Sunday, December 4, 2011

Indelible - by Kristen Heitzmann

Indelible begins with a daring rescue of a small child by a man driven to save those in danger. Trevor MacDaniel is attempting to overcome what he sees as the sins of his past by the good deeds of his present. Natalie Reeve, an amazing sculptor with an astonishing gift that she once considered a disability, tries to understand what she sees in Trevor, what pulls him towards these perilous situations. And, somewhere, someone lives in darkness who feels the need to challenge Trevor's light. The small Colorado town once again deals with danger and uncertainty as its people work together to restore peace.

Kristen Heitzmann is one of my favorite authors, and I am always excited to see a new release from her. Indelible appears to be a companion book to Indivisible, although there is no indication on the book itself or on the description on retailers' websites. However, the characters are the same, and there is enough reference to their past that I found myself wishing I had re-read Indivisible before starting this book. Indelible could likely stand on its own for most readers, but I would recommend reading them together.
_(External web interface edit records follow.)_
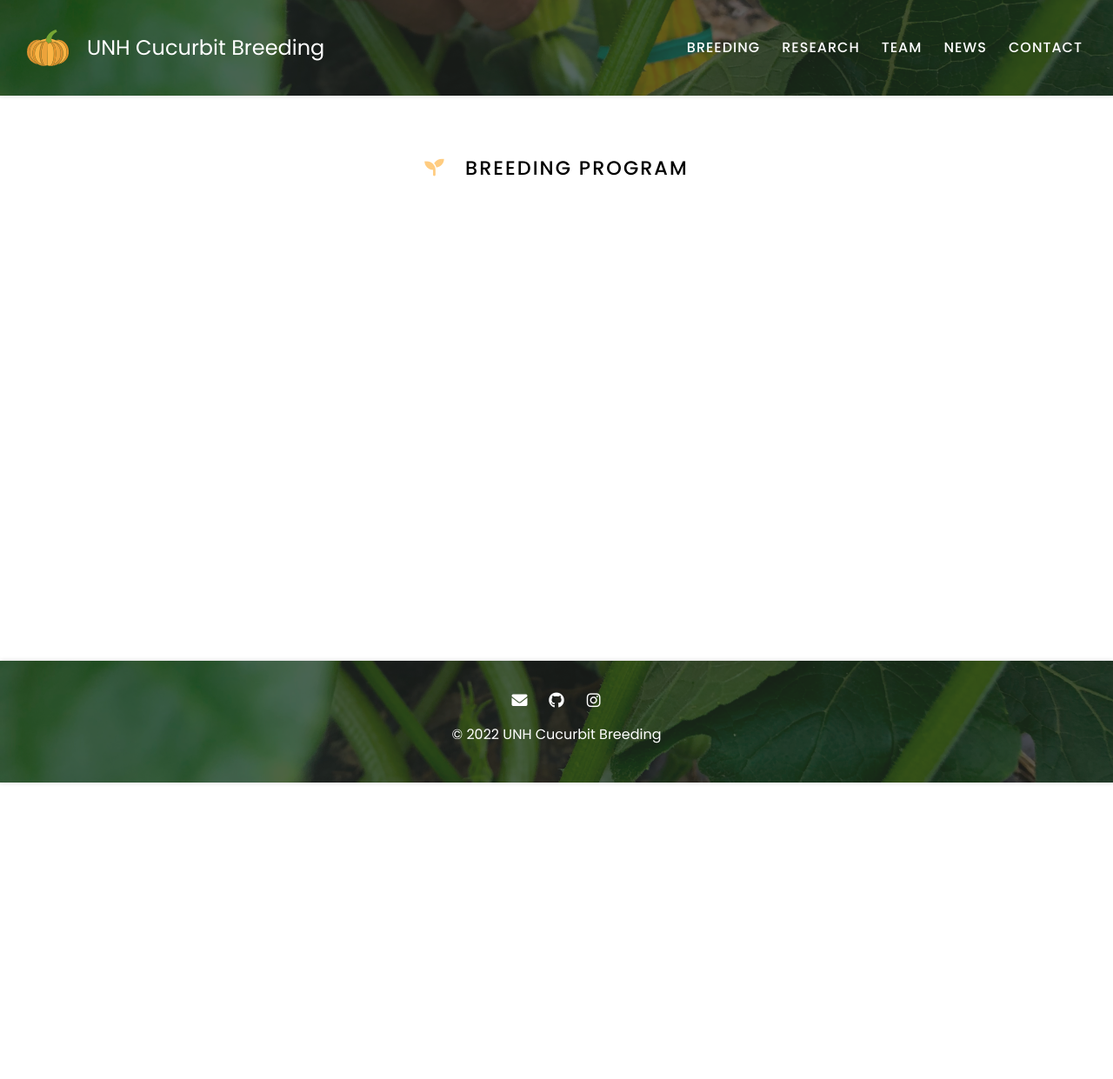
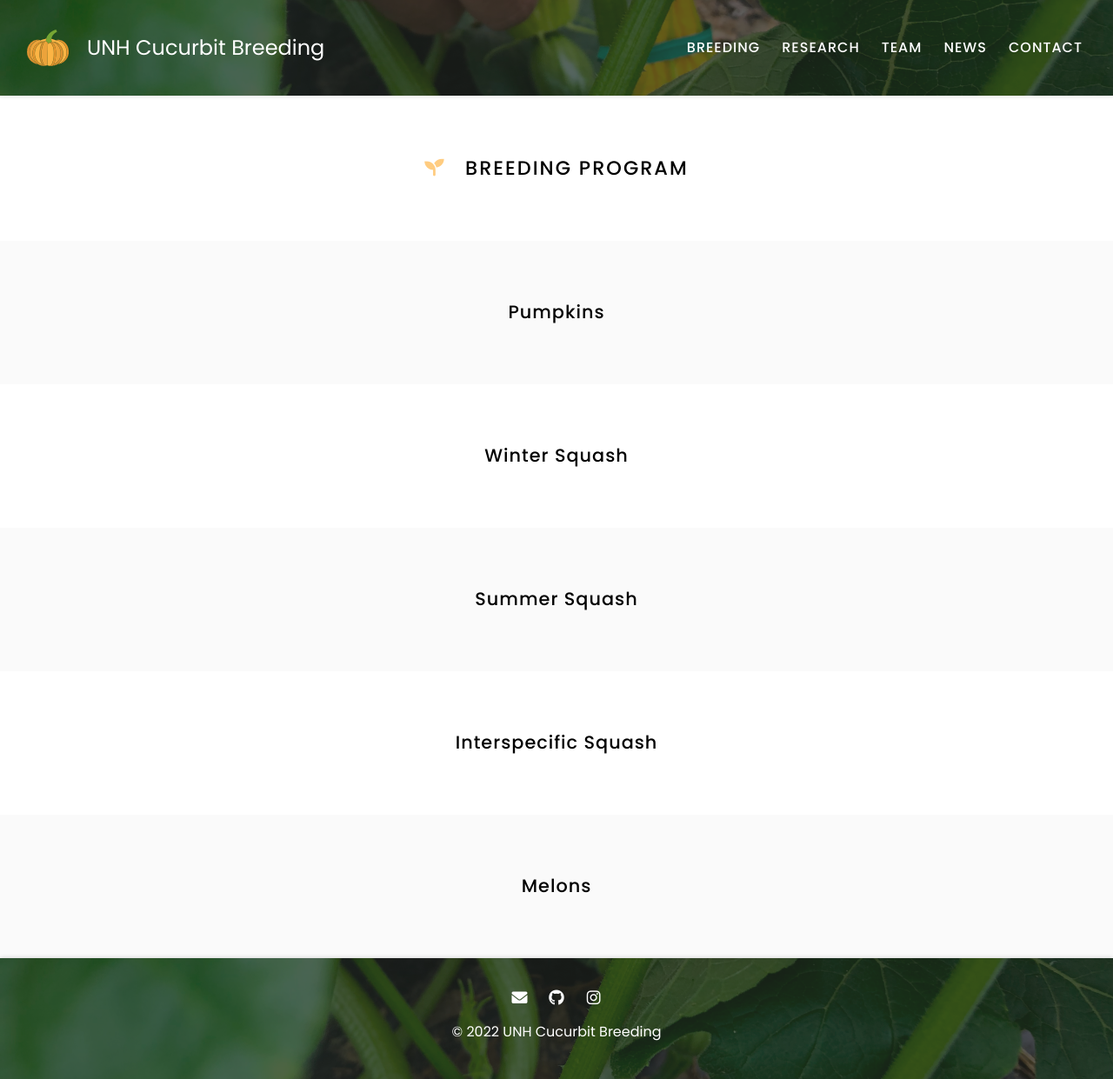
Before and after one commit to UNH-Cucurbits/unhcucurbits-website, a Jekyll site: the page built from breeding/index.md, in a window 1280 px wide. Shown: the whole page at 87% size. Built offline with Jekyll 4.4.1, drawn with Linux system fonts in a browser that asks for light colours; before the commit the page ends 900 px from its top, so only the background shows below that.

Commit message:
Update index.md

```diff
--- a/breeding/index.md
+++ b/breeding/index.md
@@ -6,3 +6,24 @@ nav:
 ---
 
 # <i class="fas fa-seedling"></i>Breeding program
+
+
+{% include section.html %}
+
+## Pumpkins
+
+{% include section.html %}
+
+## Winter Squash
+
+{% include section.html %}
+
+## Summer Squash
+
+{% include section.html %}
+
+## Interspecific Squash
+
+{% include section.html %}
+
+## Melons
```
For the most part, the characters in the book are well-written and engaging. I did find myself not really caring about the mysterious dark character for most of the book because a) there wasn't enough written about him to give me something to care about, and b) the quotations that began each of his segments appear to be from Paradise Lost, a book I probably should have read at some point, but haven't, thus nullifying the connection of quotes to character.

Part of what made the dark character's segments confusing was that the formatting in the e-book seemed to have been lost in transition. The change from named characters to the mysterious character was only marked by a page break, and an unattributed quote. As the story begins to fill in, there are several references to Paradise Lost, which is what makes me think that is where the quotes are from. I have not looked at a print copy of this book, so I do not know if that was merely an e-book issue or not.

Overall, I would give Indelible 4 stars. I do hope that there is a third book in what seems to be a series in this town, because many of the characters' side stories were left incomplete. When characters are that well-written, it makes me want to know what happens to them!

You can read an excerpt from Chapter 1 HERE.

I received this e-book for free from Waterbrook Multnomah Publishing Group for this review.